Thursday, May 13, 2010

EXPERIMENTAL REPORT: Salivary cortisol response during exposure treatment in driving phobics

Whenever a person become alert and ready to react they are experiencing "stress" (all so called the fight-or-flight response). A range of responses occur including physiological stress responses that prepare the body for strenuous activity. The following study measured one aspect of this physiological response, cortisol in saliva. Cortisol (shown right) is released by a part of the adrenal gland and its main function to to increase blood sugar

TITLE: Salivary cortisol response during exposure treatment in driving phobics
AUTHOR: Alpers GW et al
JOURNAL: Psychosomatic Medicine 65:679-687 (2003)
ABSTRACT:
"OBJECTIVE: Extensive research on the hypothalamic-pituitary-adrenal (HPA) axis response to stress has not clarified whether that axis is activated by phobic anxiety. We addressed this issue by measuring cortisol in situational phobics during exposure treatment. METHODS: Salivary cortisol was measured in 11 driving phobics before and during three exposure sessions involving driving on crowded limited-access highways and compared with levels measured in 13 healthy controls before and during two sessions of driving on the same highways. For each subject, data collected in the same time period on a comparison nondriving day served as an individual baseline from which cortisol response scores were calculated. RESULTS: Cortisol levels of driving phobics and controls did not differ on the comparison day. Phobics also had normal cortisol response scores on awakening on the mornings of the exposures but these were already increased 1 hour before coming to the treatment sessions. Phobics had significantly greater cortisol response scores during driving exposure and during quiet sitting periods before and afterward. These greater responses generally paralleled increases in self-reported anxiety. At the first exposure session, effect sizes for differences in cortisol response scores between the two groups were large. Initial exposure to driving in the first session evoked the largest responses. CONCLUSION: The data demonstrate that the HPA axis can be strongly activated by exposure to, and anticipation of, a phobic situation." [abstract and full text]

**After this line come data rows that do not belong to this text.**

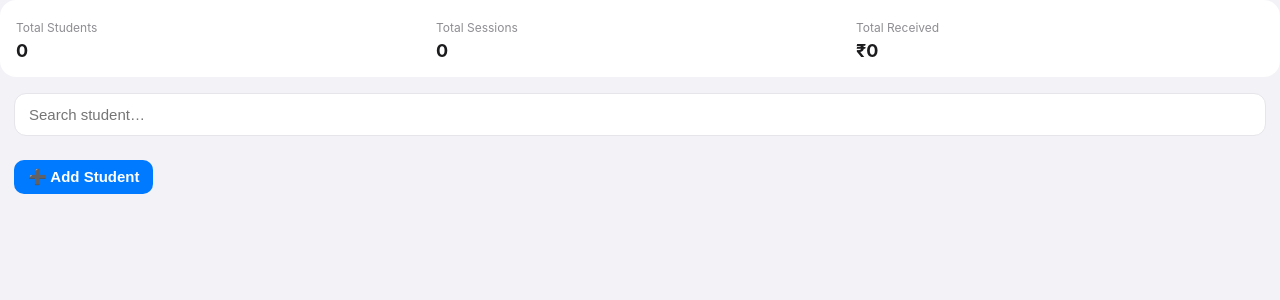
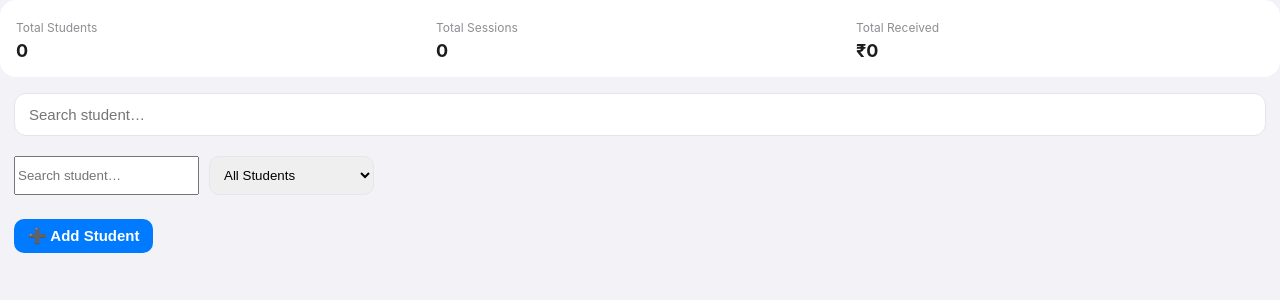
Before and after one commit to rohitvermaAI/superprof-app, a FastAPI app: page / in a window 1280 px wide. Shown: the part 89-389 px from the top of the page. Run offline with FastAPI, Linux system fonts and the light colour scheme.

Commit message:
filter and payment logic redefined

```diff
--- a/main.py
+++ b/main.py
@@ -14,8 +14,8 @@ app.mount("/static", StaticFiles(directory="static"), name="static")
 
 
 def compute(s):
-    total_sessions = s["payment_count"] * 3
-    remaining = total_sessions - s["sessions_done"]
+    total_sessions = s.get("sessions_paid", 0)
+    remaining = s.get("sessions_paid", 0) - s["sessions_done"]
     total_received = total_sessions * s["fee"]
 
     # Payment status
@@ -60,7 +60,7 @@ def build_dashboard(students):
         fee = s["fee"]
 
         for d in s.get("payment_logs", []):
-            revenue_by_month[month_key(d)] += fee * 3
+            revenue_by_month[month_key(d)] += fee * s.get("last_payment_sessions", 0)
 
         for d in s.get("session_logs", []):
             sessions_by_month[month_key(d)] += 1
@@ -132,21 +132,29 @@ def home(request: Request):
 
 
 @app.post("/pay/{student_id}")
-def add_payment(student_id: int):
+def add_payment(student_id: int, data: dict = Body(...)):
     students = read_students()
+
+    sessions_paid = int(data["sessions"])
 
     for s in students:
         if s["id"] == student_id:
-            s["payment_count"] += 1
+
+            s["sessions_paid"] = s.get("sessions_paid", 0) + sessions_paid
 
             if "payment_logs" not in s:
                 s["payment_logs"] = []
 
-            s["payment_logs"].append(str(date.today()))
+            s["payment_logs"].append({
+                "date": str(date.today()),
+                "sessions": sessions_paid
+            })
+
             s["last_action"] = "payment"
             break
 
     write_students(students)
+
     return {"success": True}
 
 def month_key(date_str):
@@ -180,6 +188,7 @@ def add_student(data: dict = Body(...)):
         "phone": data["phone"],
         "fee": int(data["fee"]),
         "sessions_done": 0,
+        "sessions_paid": 0,
         "payment_count": 0,
         "date_received": None
     })
--- a/static/style.css
+++ b/static/style.css
@@ -373,7 +373,17 @@ button:active {
     border-radius: 10px;
     overflow: hidden;        /* REQUIRED */
 }
+.filters {
+  display: flex;
+  gap: 10px;
+  padding: 10px 14px;
+}
 
+.filters select {
+  padding: 10px;
+  border-radius: 10px;
+  border: 1px solid #e5e5ea;
+}
 .superprof-btn img {
     width: 40px;      /* change as needed */
     height: auto;     /* keeps aspect ratio */
--- a/templates/index.html
+++ b/templates/index.html
@@ -52,10 +52,20 @@
     <div class="search-box">
         <input type="text" id="studentSearch" placeholder="Search student…" onkeyup="searchStudents()" />
     </div>
+    <div class="filters">
+        <input type="text" id="studentSearch" placeholder="Search student…" onkeyup="searchStudents()" />
+
+        <select id="statusFilter" onchange="filterStudents()">
+            <option value="all">All Students</option>
+            <option value="pending">Payment Pending</option>
+            <option value="completed">Sessions Completed</option>
+            <option value="active">Active</option>
+        </select>
+    </div>
     <main class="container">
         {% for s in students %}
-        <div class="card student-card" data-name="{{ s.name | lower }}" data-phone="{{ s.phone }}">
-
+        <div class="card student-card" data-name="{{ s.name | lower }}" data-phone="{{ s.phone }}"
+            data-status="{{ s.session_status | lower }}">
 
             <!-- Header: Name left, badges right -->
             <div class="card-header">
@@ -107,7 +117,7 @@
 
             <!-- Actions -->
             <div class="actions">
-                <button class="pay" onclick="action('/pay/{{ s.id }}')">
+                <button class="pay" onclick="addPayment('{{ s.id }}')">
                     💰 Add Payment
                 </button>
                 <button class="session" onclick="action('/session/{{ s.id }}')">
@@ -172,7 +182,19 @@
         function closeModal() {
             document.getElementById("modal").style.display = "none";
         }
+        function addPayment(studentId) {
 
+            const sessions = prompt("How many sessions paid for?");
+
+            if (!sessions || isNaN(sessions)) return;
+
+            fetch(`/pay/${studentId}`, {
+                method: "POST",
+                headers: { "Content-Type": "application/json" },
+                body: JSON.stringify({ sessions })
+            })
+                .then(() => location.reload());
+        }
         function addStudent() {
             const name = document.getElementById("name").value;
             const fee = document.getElementById("fee").value;
@@ -198,7 +220,20 @@
                 }
             });
         }
+        function filterStudents() {
+            const filter = document.getElementById("statusFilter").value;
+            const cards = document.querySelectorAll(".student-card");
 
+            cards.forEach(card => {
+                const status = card.dataset.status;
+
+                if (filter === "all" || status === filter) {
+                    card.style.display = "block";
+                } else {
+                    card.style.display = "none";
+                }
+            });
+        }
     </script>
 
 </body>
```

TAKE HOME MESSAGE: People with a driving phobia suffer measurable physiological stress which starts in anticipation of the driving session and lasts for some time afterwards.

D'uh.

I'm sorry, but anyone suffering from a phobia can feel for themselves the racing heart rate, sweaty palms and all the classic symptoms of a physiological stress response. So even after reading the introduction to this paper (which outlined previous studies that had question the existence of a full stress response as part of phobic anxiety) I am having some trouble seeing this as a matter that was in an serious doubt. Inconsistent results are most likely caused by the fact that accurately measuring cortisol is a relative skilled task. Also cortisol is an good measure or stress experience over the course of minutes or hours, and people experiencing chronic stress might not show normal responses.

2 comments:

Anonymous said...

I love how someone can read an excerpt of a scientific paper and summarise it as "duh". As if a cursory glance is the same as the 8 - 10 years it takes to qualify as a scientific expert in a subject area, then the months, sometimes years, it takes to design, conduct and report a piece of carefully controlled research. That you dont understand why this kind of research needs to be conducted, becuase you feel you already know the results based on anecdotal experiences just goes to show that you really need to read a basic textbook on the scientific method. leave science to scientists, and they'll continue to refrain from criticising your line of work.

Penny Skinner said...

So instead of explaining how you research has value that I am failing appreciate, as someone directly effected by the condition, you just insult me.

I suggest you open your mind when it comes to your identity as a scientist. Is you job just to be really smart and participate in a data club with other really smart people and immune from any outside point of view (a.k.a. argument from authority), or is it to bring value to the world by using objective data to expose how things happen in the world and how to make them better, especially for those suffering from disorder or disease?

p.s. your cursory reading of this blog skipped the bit where I explain that I am a working scientist, albeit not in this field.